Now, to take you to the present moment I find myself at the hostel Casa Verde which we have made our port of call. We use their internet and eat their dollar tacos. For the past hour Ariel and I have been entertained by and old salt named Jon Smith who, for the past 45 years he has been sailing the world only sleeping on ‘dirt’ for less than a month in all that time! He has the most basic of boats with no holes in the bottom and no electrical wiring. He is what you would call a purist and of course has never-ending stories. Entertainment for hours, days even weeks possibly.
As for general life I have been busy and entertained for as long as I please. Each day there is something to do, mostly it is fixing, cleaning, or organizing parts of the boat. The boat was designed with a work area in the engine room. Todd, the previous owner, left the work room fully stocked. Tools, nuts, screws, electrical, plumbing, spares for everything, and all other types of gadgets would keep even the seasoned handyman sleeping well. Captain Clay is a very experienced ship wright and handy with all aspects of the boat. I have found a new teacher to fill in all the gaps I missed when under the teachings of my dad. Just like I experienced with dad, even the simplest of projects always need an extra step to finish correctly. Among many things, i thank my dad for teaching me patience.
On hard land I am feeling a little ‘land sick’. It is a weird sensation that the second i get back on the water the moving in my head and body stops. On land sitting or holding still makes the wobbling stronger and if i find myself in a confined space the swaying sensation increases. There are times i could swear that the whole building is moving as if it were afloat.
Living on a boat i hope to improve my fishing skills. We have some simple tools and lures for trolling while the boat is moving. While the boat is at anchor and near a reef we also purchased fishing spears. Although not for the lazy fisherman or even the novice, Captain Clay swears it is a great way to get some delicious snapper in your skillet. Eager as I was to try my hand with spear fishing, I was quickly reminded how much there is to learn about the marine world. Not only were the fish hard to get close to but even identifying the fish was a challenge. After practicing approaching fish and preparing the spear to be shot from my hand I ended up never taking the shot. I had no guarantee that the fish would be edible and have no desire to kill something that will just go to waste. Captain Clay had no luck either and said he only saw one fish that would have tasted any good.

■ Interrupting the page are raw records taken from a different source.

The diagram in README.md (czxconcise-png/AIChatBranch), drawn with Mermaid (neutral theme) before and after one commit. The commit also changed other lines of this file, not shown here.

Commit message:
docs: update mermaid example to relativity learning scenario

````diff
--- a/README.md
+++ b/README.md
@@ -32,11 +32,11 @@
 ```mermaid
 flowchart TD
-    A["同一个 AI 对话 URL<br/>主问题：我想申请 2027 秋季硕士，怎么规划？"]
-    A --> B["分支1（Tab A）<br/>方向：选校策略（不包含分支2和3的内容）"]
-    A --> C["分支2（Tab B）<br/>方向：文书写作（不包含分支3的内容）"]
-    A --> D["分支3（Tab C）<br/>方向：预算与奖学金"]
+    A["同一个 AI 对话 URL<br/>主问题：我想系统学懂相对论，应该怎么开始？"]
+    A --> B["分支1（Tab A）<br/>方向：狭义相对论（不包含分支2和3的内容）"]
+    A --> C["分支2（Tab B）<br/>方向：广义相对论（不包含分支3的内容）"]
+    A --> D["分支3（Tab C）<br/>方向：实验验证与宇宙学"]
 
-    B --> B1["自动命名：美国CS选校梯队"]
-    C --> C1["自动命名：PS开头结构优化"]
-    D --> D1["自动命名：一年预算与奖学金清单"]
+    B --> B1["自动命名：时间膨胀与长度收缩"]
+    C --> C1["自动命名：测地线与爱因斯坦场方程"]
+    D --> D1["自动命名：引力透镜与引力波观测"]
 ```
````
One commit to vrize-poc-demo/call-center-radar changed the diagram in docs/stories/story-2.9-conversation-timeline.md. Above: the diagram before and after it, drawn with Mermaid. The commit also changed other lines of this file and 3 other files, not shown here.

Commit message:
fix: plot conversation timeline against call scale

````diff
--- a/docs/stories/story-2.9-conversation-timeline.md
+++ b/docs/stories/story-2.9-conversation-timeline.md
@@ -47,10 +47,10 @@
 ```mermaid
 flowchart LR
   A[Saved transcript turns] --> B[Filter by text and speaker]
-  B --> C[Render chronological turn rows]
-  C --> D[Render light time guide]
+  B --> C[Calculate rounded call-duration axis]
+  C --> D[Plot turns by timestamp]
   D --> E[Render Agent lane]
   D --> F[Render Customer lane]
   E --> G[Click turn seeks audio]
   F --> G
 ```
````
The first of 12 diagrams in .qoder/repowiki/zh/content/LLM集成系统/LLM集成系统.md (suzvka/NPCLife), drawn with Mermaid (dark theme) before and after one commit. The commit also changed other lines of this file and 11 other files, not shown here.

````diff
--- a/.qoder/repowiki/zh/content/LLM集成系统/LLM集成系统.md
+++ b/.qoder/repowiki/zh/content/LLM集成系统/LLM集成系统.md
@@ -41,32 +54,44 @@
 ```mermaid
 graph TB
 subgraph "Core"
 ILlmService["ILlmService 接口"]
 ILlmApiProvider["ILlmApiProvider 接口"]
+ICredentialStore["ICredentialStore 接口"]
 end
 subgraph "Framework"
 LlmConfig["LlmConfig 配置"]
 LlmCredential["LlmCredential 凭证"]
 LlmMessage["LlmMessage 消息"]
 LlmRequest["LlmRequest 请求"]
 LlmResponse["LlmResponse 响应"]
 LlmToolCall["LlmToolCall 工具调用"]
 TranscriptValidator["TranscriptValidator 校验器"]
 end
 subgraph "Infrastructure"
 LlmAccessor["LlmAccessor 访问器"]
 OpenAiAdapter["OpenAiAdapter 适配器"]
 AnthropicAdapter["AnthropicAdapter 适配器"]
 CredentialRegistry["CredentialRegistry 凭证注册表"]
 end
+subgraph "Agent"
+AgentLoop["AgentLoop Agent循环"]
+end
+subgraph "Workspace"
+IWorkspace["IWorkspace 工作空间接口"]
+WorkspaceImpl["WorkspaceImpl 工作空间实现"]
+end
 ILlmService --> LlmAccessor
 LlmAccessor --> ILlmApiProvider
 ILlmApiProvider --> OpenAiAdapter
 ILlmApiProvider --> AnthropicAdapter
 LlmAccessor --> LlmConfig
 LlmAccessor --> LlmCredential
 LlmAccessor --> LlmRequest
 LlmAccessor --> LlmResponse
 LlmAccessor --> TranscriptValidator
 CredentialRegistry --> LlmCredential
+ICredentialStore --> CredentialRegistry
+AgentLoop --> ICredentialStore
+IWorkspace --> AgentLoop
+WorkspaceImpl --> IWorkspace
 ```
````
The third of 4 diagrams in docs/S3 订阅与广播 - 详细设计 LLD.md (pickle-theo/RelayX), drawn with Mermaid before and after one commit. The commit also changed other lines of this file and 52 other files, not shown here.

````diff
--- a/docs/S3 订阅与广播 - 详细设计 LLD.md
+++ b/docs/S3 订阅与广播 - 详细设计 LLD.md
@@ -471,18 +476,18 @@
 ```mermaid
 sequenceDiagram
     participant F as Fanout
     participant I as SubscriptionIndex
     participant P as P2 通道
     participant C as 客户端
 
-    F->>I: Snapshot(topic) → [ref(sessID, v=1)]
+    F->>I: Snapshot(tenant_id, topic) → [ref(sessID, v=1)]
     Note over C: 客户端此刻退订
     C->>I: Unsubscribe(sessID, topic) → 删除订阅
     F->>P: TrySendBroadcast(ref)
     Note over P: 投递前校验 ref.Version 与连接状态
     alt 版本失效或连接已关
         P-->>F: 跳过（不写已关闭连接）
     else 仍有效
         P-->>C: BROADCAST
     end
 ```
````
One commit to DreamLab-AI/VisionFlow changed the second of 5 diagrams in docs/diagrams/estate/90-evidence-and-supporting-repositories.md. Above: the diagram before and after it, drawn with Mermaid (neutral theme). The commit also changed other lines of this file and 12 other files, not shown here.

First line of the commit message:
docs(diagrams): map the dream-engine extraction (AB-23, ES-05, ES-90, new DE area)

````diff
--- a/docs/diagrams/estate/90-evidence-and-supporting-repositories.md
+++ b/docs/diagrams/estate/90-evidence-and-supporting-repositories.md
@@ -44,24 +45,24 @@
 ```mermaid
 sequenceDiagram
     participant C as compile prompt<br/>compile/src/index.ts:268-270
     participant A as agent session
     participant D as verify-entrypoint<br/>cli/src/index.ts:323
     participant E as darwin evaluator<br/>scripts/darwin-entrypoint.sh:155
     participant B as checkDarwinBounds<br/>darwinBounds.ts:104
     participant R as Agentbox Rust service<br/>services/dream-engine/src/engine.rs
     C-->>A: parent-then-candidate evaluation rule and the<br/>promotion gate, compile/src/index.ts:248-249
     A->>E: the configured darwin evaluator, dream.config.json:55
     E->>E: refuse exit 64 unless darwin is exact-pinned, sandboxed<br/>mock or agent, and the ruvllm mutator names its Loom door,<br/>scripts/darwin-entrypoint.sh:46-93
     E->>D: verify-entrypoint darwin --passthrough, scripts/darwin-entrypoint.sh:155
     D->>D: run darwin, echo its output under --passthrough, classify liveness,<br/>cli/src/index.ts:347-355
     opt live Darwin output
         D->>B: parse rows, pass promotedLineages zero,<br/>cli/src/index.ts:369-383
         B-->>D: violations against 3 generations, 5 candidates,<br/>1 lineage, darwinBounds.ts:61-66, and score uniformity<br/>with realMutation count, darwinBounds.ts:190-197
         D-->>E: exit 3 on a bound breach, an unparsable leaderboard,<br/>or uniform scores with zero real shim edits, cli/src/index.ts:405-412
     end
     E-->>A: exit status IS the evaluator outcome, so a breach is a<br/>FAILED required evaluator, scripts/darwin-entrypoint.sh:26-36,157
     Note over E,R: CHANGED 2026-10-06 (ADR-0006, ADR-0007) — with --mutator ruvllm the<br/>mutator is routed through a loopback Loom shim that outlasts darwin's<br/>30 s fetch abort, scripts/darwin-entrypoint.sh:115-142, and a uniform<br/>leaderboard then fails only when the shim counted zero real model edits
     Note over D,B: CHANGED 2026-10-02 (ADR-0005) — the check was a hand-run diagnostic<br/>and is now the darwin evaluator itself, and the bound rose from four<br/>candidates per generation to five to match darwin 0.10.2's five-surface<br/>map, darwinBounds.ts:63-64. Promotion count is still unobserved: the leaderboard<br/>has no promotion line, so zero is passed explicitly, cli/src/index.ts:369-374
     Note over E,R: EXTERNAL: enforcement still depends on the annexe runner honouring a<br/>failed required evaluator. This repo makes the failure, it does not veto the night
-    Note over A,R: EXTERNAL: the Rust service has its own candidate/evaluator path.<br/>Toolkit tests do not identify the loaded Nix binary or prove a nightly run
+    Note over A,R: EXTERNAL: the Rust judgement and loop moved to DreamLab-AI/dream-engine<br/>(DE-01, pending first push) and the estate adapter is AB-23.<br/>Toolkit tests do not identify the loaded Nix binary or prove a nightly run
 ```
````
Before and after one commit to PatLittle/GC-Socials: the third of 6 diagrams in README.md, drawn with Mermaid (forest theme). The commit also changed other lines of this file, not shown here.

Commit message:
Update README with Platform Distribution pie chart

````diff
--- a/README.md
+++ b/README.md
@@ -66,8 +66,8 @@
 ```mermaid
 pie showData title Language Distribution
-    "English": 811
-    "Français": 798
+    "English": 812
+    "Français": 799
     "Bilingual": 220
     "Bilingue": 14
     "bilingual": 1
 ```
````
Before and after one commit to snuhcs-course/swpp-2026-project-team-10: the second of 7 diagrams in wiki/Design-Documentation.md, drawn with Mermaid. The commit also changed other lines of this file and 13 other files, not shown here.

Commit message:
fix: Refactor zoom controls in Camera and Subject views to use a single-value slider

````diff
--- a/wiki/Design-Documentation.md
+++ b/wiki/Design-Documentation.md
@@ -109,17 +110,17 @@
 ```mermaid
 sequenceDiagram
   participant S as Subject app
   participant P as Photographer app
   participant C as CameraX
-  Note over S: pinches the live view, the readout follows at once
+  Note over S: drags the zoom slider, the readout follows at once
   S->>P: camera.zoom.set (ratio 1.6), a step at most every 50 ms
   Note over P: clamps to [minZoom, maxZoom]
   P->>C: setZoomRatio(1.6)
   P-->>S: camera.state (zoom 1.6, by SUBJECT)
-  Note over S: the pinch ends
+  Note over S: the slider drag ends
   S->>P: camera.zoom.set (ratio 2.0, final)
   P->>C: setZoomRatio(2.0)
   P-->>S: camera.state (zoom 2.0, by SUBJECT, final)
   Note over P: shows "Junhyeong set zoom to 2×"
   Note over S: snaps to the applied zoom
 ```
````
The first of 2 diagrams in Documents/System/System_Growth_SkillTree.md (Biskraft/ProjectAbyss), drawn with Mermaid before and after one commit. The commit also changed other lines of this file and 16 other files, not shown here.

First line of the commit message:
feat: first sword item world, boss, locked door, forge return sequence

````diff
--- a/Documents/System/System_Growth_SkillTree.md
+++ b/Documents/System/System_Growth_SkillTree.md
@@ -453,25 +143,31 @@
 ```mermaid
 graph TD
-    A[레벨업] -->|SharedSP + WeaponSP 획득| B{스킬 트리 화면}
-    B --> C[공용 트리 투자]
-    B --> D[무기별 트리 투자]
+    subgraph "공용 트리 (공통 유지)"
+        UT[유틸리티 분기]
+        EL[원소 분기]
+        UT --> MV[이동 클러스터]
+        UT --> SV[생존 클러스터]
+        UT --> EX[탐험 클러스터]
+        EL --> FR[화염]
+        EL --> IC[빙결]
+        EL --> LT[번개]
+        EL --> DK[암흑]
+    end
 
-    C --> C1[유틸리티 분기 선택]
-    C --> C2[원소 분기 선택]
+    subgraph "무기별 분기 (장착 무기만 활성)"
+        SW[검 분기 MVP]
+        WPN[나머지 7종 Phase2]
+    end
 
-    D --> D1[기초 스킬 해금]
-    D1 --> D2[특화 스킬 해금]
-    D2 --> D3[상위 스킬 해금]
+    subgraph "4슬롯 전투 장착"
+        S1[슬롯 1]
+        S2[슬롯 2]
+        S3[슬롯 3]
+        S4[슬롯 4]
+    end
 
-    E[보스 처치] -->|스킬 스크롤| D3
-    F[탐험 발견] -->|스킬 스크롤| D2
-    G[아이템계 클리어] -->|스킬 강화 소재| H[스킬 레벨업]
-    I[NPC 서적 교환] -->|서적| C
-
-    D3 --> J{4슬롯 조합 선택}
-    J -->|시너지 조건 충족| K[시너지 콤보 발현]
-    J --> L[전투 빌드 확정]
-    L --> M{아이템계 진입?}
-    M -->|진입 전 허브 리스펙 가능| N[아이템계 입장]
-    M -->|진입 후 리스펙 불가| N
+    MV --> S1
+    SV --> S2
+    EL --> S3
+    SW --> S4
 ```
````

Thats all for now.
Jeff and One World
Some More Photos From Our First Days